Maggie Gallagher
Forgive the intrusion, but I just had to drop you a note of sympathy in this time of trial with Rudy. Divorce is always difficult. But I would think a woman like you, a working mother with two kids in the middle of a nasty divorce, might generate at least a bit of public sympathy from women leaders, columnists, feminist spokespeople -- I dunno, somebody!

But everyone seems either too intimidated or too full of hero-worship for Rudy to give you the time of day. That is one of the worst parts of divorce, isn't it? The family lines are redrawn to put each parent in opposite camps. Kids are left in the middle. And so now, apparently (judging from the headlines around here), anybody who admires what Rudy did for all New Yorkers on Sept. 11 must also side with him in the way he is conducting his marriage and divorce. Powerful, competent men must be kowtowed to. We need them. Wives and children are private, expendable. Who cares what he does to you, as long as he was good to us?

I wanted to let you know that I noticed, if no one else did, what is too typical in cases like these. Here is Rudy, a wealthy, powerful man, whose earnings this year will probably top $12 million, or about $1 million a month. How much money did Rudy think should go to support his kids? Based on his mayoral salary, he had been ordered to pay only $1,800 a month in child support, plus half the tuition and medical expenses. Now that his real income potential is clear, how much did the Big Man offer to pay up for child support, according to the New York papers? A whopping extra $1,800 a month. That's right: $3,600 a month goes for his two kids, leaving approximately $996,400 a month for he and Judy (give or take a few hundred thousand).

Fortunately, the judge ordered temporary child support raised to more than $20,000 a month.

Meanwhile, Rudy's hired gun, divorce attorney Raoul Felder, last May (according to the New York Post) had the nerve to say, Donna, that you were "coming off looking foolish, trivial and an uncaring mother" with "twisted motives." "She is trying to cling to a marriage that's been dead for years. ... Mrs. Giuliani should get a life," he summed up.

I am still shaking my head over this one. I know that heroes are not saints.
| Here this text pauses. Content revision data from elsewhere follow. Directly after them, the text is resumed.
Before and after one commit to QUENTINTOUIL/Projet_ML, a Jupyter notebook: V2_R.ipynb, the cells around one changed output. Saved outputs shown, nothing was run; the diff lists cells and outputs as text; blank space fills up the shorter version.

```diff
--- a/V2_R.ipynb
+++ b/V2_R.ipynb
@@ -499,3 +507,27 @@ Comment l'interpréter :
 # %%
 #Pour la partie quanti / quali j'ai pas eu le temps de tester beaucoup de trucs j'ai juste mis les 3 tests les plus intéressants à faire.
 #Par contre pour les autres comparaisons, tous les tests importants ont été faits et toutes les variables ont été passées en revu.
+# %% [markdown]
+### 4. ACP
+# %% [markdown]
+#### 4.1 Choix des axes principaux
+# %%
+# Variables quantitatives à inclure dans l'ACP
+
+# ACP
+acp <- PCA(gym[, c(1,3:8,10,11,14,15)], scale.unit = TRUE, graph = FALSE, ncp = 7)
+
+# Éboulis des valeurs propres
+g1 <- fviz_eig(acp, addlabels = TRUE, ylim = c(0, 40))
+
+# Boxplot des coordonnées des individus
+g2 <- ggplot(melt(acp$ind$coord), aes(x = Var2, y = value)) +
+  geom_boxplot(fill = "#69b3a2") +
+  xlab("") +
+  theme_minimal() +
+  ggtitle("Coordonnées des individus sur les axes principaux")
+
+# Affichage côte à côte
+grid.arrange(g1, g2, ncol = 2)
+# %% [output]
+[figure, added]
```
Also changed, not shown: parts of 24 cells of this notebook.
But how can Rudy -- in order to save himself some dough, which is what this divorce case is about from his point of view -- allow any employee of his to talk about the mother of his children like that?

And yes, I wanted you to know that someone noticed that this guy who pays lawyers to smear you as a bad mother is the same father who somehow found the time -- after working 15-hour days -- to spend leisurely dinners with his mistress while you were home with the kids.

Vintage Rudy. When he is good, he is very, very good, and when he is bad, he is just plain shameless.


Maggie Gallagher

Maggie Gallagher is a nationally syndicated columnist, a leading voice in the new marriage movement and co-author of The Case for Marriage: Why Married People Are Happier, Healthier, and Better Off Financially.